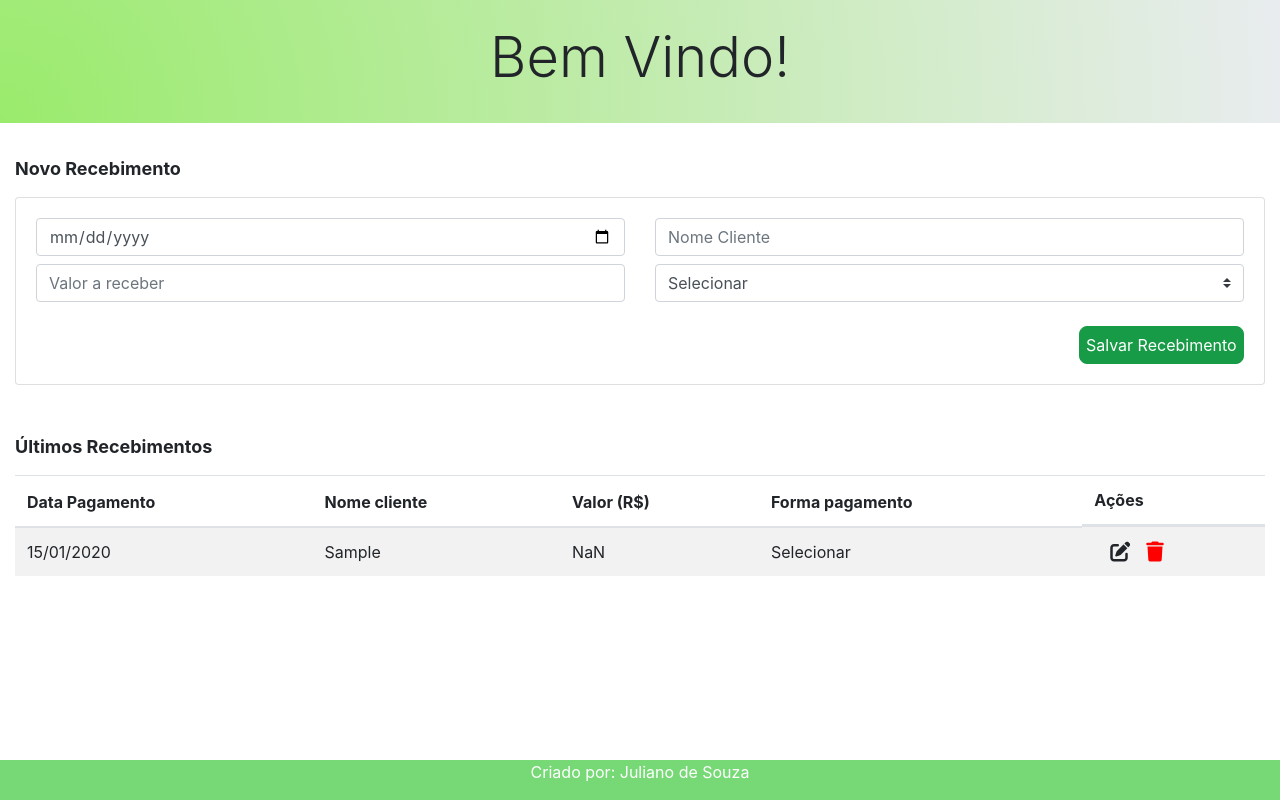
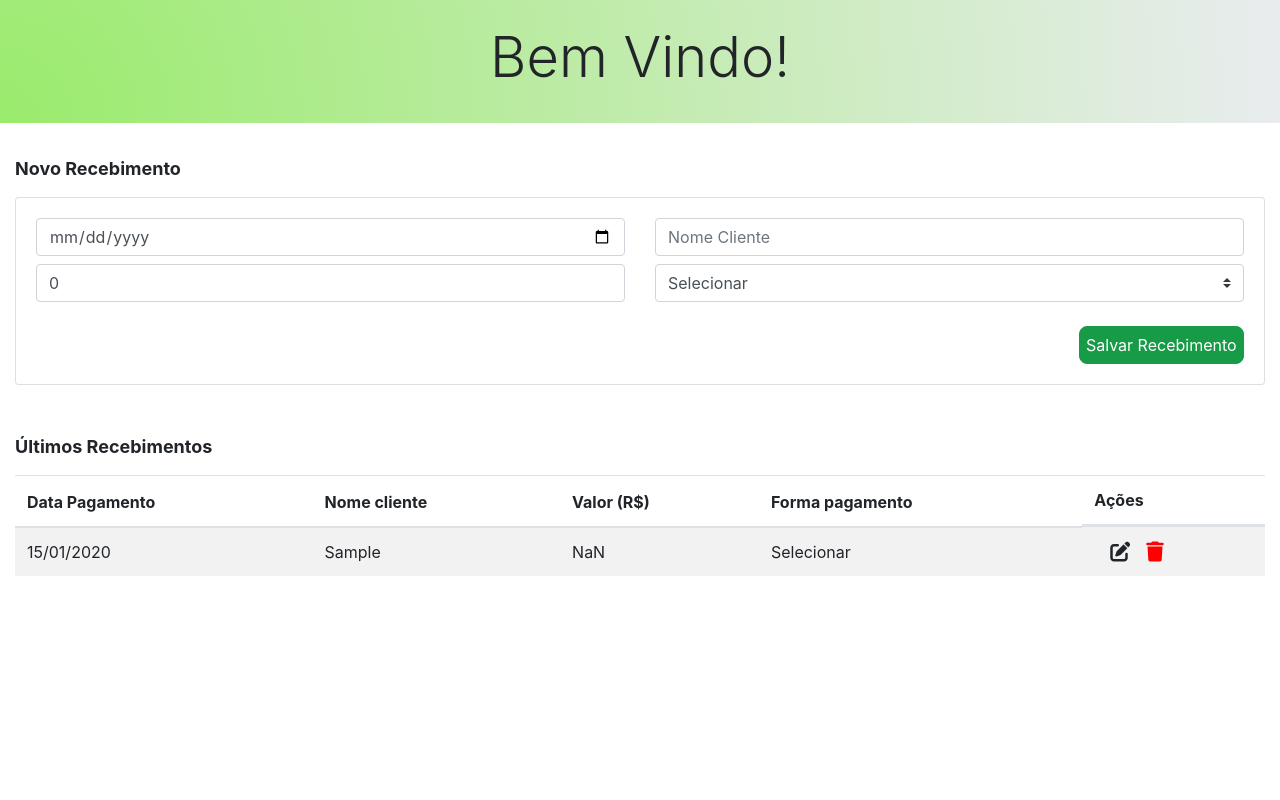
Before and after one commit to JulianodeSouza/Crud_React, a React (Create React App) app in the folder sistema_recebimento_react/: page / in a window 1280 px wide. Both pictures are taken after typing "2020-01-15", "Sample", "Sample" into the empty fields and a click on the button "Salvar Recebimento". Built offline with nearby package versions, Linux system fonts and the light colour scheme.

Commit message:
Finaliza Projeto

```diff
--- a/sistema_recebimento_react/src/App.js
+++ b/sistema_recebimento_react/src/App.js
@@ -2,7 +2,6 @@ import React, { useState } from "react";
 import "./App.css";
 
 // components
-import Footer from "./components/Footer/Footer";
 import Header from "./components/Header/Header";
 import ListReceipts from "./components/Receipts/List-receipts/List-receipts";
 import AddEditReceiptForm from "./components/Receipts/Add_Edit-receipt/Add_edit_form";
@@ -12,7 +11,7 @@ let initialState = [];
 const clearInputs = {
   dataReceipt: '',
   clientName: '',
-  value: '',
+  value: 0,
   formReceipt: '',
 }
 
@@ -25,7 +24,7 @@ function App() {
   const [receiptToEdit, setReceiptToEdit] = useState({});
   const [edit, setEdit] = useState(false);
 
-  // Função para alteração dos campos de novo recebimento
+  // Função para salvar um novo recebimento
   function onSubmitForm($event) {
     $event.preventDefault();
     let incrementId = 0;
@@ -53,9 +52,7 @@ function App() {
 
     if (formatDateInput != "" && receipt.clientName != "" && receipt.value != "" && receipt.formReceipt) {
       setReceipts([...receipts, { ...receipt }]);
-
       alert("Recebimento salvo com sucesso!");
-
       setReceiptToEdit(clearInputs);
     } else {
       alert("Preencha todos os campos corretamente!");
@@ -69,8 +66,8 @@ function App() {
     setReceipts([...receiptsFilter]);
   }
 
-  // Função para editar recebimentos
-  function EditReceipt(id) {
+  // Função setar o recebimento nos campos do formulario
+  function getReceipt(id) {
     const receiptsFilter = receipts.filter(receipt => receipt.id === id);
 
     // Converte a data para o padrão USA para inserir no campo ao editar
@@ -90,6 +87,38 @@ function App() {
     setReceiptToEdit(data);
   }
 
+  // função para salvar a edição
+  function saveEdit(receipt) {
+
+    setReceipts(receipts.map(value => {
+      if (value.id === receipt.id) {
+        // Formata a data para exibição na tabela
+        let formatDateInput = receipt.dataReceipt.split("-");
+        let dateFormated = `${formatDateInput[2]}/${formatDateInput[1]}/${formatDateInput[0]}`;
+
+        // Formata o valor para exibição na tabela
+        let formatValueInput = document.getElementById("value").value;
+        let valueInput = formatValueInput.replace(',', '.');
+        let valueFormated = Number(valueInput).toFixed(2).replace('.', ',');
+
+        const data = {
+          id: receipt.id,
+          dataReceipt: dateFormated,
+          clientName: receipt.clientName,
+          value: valueFormated,
+          formReceipt: receipt.formReceipt,
+        };
+
+        return data;
+      } else {
+        return value;
+      }
+    }));
+    setReceiptToEdit(clearInputs);
+    setEdit(false);
+    alert("Edição salvo com sucesso!");
+  }
+
   return (
     <>
       <Header />
@@ -98,15 +127,14 @@ function App() {
         onSubmitForm={onSubmitForm}
         receiptToEdit={receiptToEdit}
         edit={edit}
+        saveEdit={saveEdit}
       />
 
       <ListReceipts
         deleteReceipt={deleteReceipt}
         receipts={receipts}
-        EditReceipt={EditReceipt}
+        getReceipt={getReceipt}
       />
-
-      <Footer />
     </>
   );
 }
--- a/sistema_recebimento_react/src/components/Footer/Footer.css
+++ /dev/null
@@ -1,7 +0,0 @@
-.footer {
-  background-color: rgba(79, 206, 79, 0.775);
-  position: fixed;
-  color: #fff;
-  text-align: center;
-  bottom: 0;
-}
--- a/sistema_recebimento_react/src/components/Footer/Footer.js
+++ /dev/null
@@ -1,12 +0,0 @@
-import React from 'react';
-import './Footer.css';
-
-export default function Footer() {
-	return (
-		<div>
-			<section className="footer col-12 mt-5">
-				<p>Criado por: Juliano de Souza</p>
-			</section>
-		</div>
-	)
-}
--- a/sistema_recebimento_react/src/components/Receipts/Add_Edit-receipt/Add_edit_form.js
+++ b/sistema_recebimento_react/src/components/Receipts/Add_Edit-receipt/Add_edit_form.js
@@ -104,7 +104,7 @@ export default function AddEditReceiptForm(props) {
                           <>
                             <div className="d-flex justify-content-end col-sm-12">
                               <button type='button' className="btn-cancel mt-3 mb-0 mx-2" onClick={clearForm}>Cancelar</button>
-                              <button type='button' className="btn-add mt-3 mb-0">Editar Recebimento</button>
+                              <button type='button' className="btn-add mt-3 mb-0" onClick={() => props.saveEdit(receiptToEdit)}>Editar Recebimento</button>
                             </div>
                           </>
                         )
--- a/sistema_recebimento_react/src/components/Receipts/List-receipts/List-receipts.js
+++ b/sistema_recebimento_react/src/components/Receipts/List-receipts/List-receipts.js
@@ -29,7 +29,7 @@ export default function ListReceipts(props) {
                 <td>{receipt.formReceipt}</td>
                 <td>
                   <div className="d-flex">
-                    <a><i className="button-action edit fa-solid fa-pen-to-square fa-lg px-3" onClick={() => props.EditReceipt(receipt.id)}></i></a>
+                    <a><i className="button-action edit fa-solid fa-pen-to-square fa-lg px-3" onClick={() => props.getReceipt(receipt.id)}></i></a>
                     <a><i className="button-action trash fa-solid fa-trash fa-lg" onClick={() => props.deleteReceipt(receipt.id)}></i></a>
                   </div>
                 </td>
```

_ASSIGNED TASK:_
Say how many lines in this material hold "className", and say nothing else.

_OUTPUT BELOW:_
9